Born on the Fourth of July in 1971 at the San Francisco Zoo, Koko was loaned to Patterson at the age of 1 for a research project at Stanford University on interspecies communications. At birth, she was given the name Hanabi-ko, Japanese for “Fireworks Child,” but she soon became widely known by her nickname, Koko.
When the San Francisco Zoo wanted Koko back for breeding, Patterson raised more than $12,000 to officially adopt the primate.
“Koko touched the lives of millions as an ambassador for all gorillas and an icon for interspecies communication and empathy. She was beloved and will be deeply missed,” the Gorilla Foundation said in a statement.
She stayed with Patterson for the rest of her life and became renowned as one of the most intellectual apes in history, beloved by millions of people around the world.
“And she loves ’em back, even though we’re pretty flawed as a species,” Patterson said.
Through the years, Koko was visited by numerous celebrities.
She became friends with Leonardo DiCaprio. She taught Mr. Rogers the sign for love and cradled the children’s TV show host in her lap. She once grabbed William Shatner by the testicles after he entered her cage and repeatedly told the animal he loved her. Koko also caused actor and comedian Robin Williams to crack up laughing by raising his shirt and tickling him.
“To look into the eyes of a 300-pound gorilla and have her tell you what she’s thinking is truly humbling,” actress Betty White said after visiting Koko in 2012.
In 2016, Koko even jammed with Red Hot Chili Peppers bassist Flea.
“This is the greatest thing that could happen,” Flea said after he handed Koko his bass and she plucked it. “This is a day that I will never forget in my life.”
The gorilla was featured in multiple documentaries, including “Koko: A Talking Gorilla” that was screened at the 1978 Cannes Film Festival.
Koko was also featured on the cover of National Geographic magazine twice.
She became so famous she learned how to autograph photos for fans.
The Gorilla Foundation said that through Patterson’s tutelage, Koko learned more than 1,000 words in sign language and came to understand more than 2,000 words spoken to her in English.
While she never had offspring of her own, in 1983 Koko “adopted” a kitten, a gray male Manx named “All Ball.” When the cat was hit by a car and killed in 1985, Koko grieved for months and once signed “sad bad trouble” when asked about the kitty.
She even helped Patterson pen a children’s book about “All Ball” titled, “Koko’s Kitten.”
In 2015, the staff at the Gorilla Foundation surprised Koko with a box containing a litter of kittens. Koko picked out two, naming them “Ms. Gray” and “Ms. Black” and used sign language to communicate to her trainer that the kittens were her babies.
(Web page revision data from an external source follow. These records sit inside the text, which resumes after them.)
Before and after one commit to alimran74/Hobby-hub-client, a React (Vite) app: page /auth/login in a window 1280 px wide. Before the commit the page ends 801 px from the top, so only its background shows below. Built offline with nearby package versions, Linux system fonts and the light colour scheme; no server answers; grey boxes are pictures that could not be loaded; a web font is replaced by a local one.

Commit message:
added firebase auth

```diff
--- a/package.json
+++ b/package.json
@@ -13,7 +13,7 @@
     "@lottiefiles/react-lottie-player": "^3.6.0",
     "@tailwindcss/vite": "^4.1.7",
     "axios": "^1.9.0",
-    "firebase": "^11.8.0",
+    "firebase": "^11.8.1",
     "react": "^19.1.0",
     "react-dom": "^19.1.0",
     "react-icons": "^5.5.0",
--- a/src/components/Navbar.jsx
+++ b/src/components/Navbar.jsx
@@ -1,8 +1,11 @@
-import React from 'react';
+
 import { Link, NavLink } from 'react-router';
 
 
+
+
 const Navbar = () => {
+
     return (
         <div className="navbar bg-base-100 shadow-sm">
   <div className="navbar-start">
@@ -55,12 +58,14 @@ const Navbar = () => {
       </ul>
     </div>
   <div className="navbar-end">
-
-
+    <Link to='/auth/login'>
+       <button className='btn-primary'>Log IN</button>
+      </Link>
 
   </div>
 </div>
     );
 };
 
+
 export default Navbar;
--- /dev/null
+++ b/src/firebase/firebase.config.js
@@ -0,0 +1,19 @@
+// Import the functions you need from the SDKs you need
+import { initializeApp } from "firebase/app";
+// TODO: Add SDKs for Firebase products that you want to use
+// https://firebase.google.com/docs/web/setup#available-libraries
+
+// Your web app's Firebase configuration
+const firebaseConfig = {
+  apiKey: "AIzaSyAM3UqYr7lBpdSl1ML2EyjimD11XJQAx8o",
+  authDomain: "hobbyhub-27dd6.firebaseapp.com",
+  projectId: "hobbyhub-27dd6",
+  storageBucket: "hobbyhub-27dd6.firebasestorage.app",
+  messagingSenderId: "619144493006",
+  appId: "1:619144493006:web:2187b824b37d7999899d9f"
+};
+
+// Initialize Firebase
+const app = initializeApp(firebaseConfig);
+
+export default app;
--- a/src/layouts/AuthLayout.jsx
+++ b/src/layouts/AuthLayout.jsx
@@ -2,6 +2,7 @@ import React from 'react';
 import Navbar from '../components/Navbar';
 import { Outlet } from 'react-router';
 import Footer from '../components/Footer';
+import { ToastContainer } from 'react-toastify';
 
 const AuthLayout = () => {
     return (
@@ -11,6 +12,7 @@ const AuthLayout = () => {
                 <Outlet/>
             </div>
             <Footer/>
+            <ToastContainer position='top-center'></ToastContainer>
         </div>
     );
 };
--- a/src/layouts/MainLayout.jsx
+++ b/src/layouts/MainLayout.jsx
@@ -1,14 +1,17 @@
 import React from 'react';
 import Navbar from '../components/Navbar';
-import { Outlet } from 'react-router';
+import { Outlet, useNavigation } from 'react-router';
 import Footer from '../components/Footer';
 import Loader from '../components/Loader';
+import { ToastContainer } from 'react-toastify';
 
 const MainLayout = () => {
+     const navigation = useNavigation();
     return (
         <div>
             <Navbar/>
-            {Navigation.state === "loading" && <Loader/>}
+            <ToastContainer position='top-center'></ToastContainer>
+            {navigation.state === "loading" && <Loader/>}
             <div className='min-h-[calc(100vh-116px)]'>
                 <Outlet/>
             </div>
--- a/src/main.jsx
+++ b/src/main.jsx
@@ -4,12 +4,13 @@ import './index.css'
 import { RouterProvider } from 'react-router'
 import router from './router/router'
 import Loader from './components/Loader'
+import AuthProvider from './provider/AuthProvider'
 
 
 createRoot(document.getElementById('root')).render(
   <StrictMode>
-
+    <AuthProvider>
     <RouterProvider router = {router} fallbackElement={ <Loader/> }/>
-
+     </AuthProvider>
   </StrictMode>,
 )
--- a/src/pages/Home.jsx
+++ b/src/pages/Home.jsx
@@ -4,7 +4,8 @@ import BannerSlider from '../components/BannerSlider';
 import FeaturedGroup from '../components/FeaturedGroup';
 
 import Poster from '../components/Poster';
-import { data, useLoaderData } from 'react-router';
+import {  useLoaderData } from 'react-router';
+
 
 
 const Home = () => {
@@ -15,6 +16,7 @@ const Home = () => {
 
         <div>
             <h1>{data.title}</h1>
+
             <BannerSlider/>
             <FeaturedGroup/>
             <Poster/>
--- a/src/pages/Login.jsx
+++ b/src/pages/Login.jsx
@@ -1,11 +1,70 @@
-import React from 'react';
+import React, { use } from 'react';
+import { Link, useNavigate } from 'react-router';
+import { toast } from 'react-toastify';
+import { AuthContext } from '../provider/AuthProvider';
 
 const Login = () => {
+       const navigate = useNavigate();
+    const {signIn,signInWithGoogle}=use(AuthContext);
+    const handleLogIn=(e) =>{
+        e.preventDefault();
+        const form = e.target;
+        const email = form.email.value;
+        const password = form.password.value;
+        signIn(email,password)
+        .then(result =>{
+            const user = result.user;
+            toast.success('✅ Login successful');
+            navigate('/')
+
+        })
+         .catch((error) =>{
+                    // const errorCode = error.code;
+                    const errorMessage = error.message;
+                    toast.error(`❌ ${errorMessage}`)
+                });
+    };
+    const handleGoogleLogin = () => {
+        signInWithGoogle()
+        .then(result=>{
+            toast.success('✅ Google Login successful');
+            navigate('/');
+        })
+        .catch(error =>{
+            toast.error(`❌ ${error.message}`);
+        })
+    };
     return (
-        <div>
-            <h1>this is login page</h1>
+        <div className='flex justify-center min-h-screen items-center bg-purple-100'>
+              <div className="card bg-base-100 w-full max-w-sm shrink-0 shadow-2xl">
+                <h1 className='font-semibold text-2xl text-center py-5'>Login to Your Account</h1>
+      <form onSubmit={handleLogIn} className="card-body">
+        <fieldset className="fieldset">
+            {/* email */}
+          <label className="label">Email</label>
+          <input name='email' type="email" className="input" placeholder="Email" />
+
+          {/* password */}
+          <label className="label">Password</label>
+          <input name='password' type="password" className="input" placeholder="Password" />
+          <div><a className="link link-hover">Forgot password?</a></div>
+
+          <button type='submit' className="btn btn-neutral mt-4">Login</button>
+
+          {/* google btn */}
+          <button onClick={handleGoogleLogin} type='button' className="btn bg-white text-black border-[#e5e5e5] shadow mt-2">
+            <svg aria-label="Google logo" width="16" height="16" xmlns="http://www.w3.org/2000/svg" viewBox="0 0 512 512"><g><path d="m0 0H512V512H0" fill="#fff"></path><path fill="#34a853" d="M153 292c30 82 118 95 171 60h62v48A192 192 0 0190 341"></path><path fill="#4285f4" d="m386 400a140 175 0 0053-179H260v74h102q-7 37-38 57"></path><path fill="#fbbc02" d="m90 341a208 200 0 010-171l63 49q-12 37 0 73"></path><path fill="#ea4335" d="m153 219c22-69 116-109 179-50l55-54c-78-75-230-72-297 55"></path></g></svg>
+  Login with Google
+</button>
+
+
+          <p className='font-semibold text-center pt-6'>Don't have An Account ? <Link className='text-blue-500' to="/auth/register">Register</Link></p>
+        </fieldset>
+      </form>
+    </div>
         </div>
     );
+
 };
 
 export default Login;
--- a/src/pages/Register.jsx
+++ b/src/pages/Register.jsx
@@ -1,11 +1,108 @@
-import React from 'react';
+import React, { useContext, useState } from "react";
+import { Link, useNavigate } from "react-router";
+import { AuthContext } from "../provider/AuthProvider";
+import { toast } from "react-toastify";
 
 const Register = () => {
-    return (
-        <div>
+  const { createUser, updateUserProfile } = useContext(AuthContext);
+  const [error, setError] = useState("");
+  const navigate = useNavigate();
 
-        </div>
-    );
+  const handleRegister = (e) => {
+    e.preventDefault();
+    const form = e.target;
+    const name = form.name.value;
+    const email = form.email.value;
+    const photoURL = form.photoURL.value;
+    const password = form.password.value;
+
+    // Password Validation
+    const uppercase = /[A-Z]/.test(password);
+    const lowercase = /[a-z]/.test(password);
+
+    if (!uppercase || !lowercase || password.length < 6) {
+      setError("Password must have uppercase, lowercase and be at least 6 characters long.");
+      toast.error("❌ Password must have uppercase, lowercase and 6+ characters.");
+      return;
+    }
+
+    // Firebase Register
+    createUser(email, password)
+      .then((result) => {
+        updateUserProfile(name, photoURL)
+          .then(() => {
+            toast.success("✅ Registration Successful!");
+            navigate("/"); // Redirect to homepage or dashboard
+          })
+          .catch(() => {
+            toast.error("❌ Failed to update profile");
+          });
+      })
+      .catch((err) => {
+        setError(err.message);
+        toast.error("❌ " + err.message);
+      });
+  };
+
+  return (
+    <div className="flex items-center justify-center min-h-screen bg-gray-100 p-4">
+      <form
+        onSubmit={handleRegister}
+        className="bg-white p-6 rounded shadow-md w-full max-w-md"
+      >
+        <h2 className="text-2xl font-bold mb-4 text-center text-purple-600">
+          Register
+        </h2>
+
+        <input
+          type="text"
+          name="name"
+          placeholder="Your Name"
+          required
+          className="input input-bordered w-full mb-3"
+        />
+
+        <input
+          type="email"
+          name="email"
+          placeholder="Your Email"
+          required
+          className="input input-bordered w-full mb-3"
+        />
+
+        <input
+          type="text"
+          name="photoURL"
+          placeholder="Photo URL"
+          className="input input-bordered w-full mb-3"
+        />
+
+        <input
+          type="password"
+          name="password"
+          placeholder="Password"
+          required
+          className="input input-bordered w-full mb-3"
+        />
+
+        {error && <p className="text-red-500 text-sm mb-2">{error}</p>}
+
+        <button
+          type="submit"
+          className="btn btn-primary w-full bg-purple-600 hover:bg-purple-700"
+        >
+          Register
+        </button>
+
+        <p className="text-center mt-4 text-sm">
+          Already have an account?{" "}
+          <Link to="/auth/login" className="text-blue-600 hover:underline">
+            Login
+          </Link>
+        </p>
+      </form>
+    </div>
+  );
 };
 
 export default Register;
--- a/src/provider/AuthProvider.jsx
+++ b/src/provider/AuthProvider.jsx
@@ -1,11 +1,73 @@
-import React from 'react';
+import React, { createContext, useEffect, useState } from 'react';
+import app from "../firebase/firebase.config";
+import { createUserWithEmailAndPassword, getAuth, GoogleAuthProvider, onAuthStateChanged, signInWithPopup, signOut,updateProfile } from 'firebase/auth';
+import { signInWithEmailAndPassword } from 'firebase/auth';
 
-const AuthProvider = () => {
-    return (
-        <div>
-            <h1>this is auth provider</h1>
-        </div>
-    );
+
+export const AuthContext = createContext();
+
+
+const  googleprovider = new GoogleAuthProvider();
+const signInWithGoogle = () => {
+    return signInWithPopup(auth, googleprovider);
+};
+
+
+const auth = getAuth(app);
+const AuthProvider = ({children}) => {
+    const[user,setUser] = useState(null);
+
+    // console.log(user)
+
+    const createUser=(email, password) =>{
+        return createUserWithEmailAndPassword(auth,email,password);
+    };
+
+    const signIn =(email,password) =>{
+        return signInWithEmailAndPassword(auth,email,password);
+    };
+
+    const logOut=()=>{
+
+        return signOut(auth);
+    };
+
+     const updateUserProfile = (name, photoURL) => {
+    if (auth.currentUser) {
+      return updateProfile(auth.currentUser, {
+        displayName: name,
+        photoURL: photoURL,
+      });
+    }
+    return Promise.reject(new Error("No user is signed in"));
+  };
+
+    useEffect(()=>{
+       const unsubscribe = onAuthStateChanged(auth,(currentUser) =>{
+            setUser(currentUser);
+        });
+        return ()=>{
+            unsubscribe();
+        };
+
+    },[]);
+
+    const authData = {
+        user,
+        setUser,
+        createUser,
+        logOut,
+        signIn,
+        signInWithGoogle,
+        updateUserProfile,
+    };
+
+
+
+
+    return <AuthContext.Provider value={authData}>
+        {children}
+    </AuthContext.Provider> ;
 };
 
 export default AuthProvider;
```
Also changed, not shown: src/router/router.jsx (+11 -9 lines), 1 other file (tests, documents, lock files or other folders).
“Koko’s capacity for language and empathy has opened the minds and hearts of millions,” the foundation said in its statement.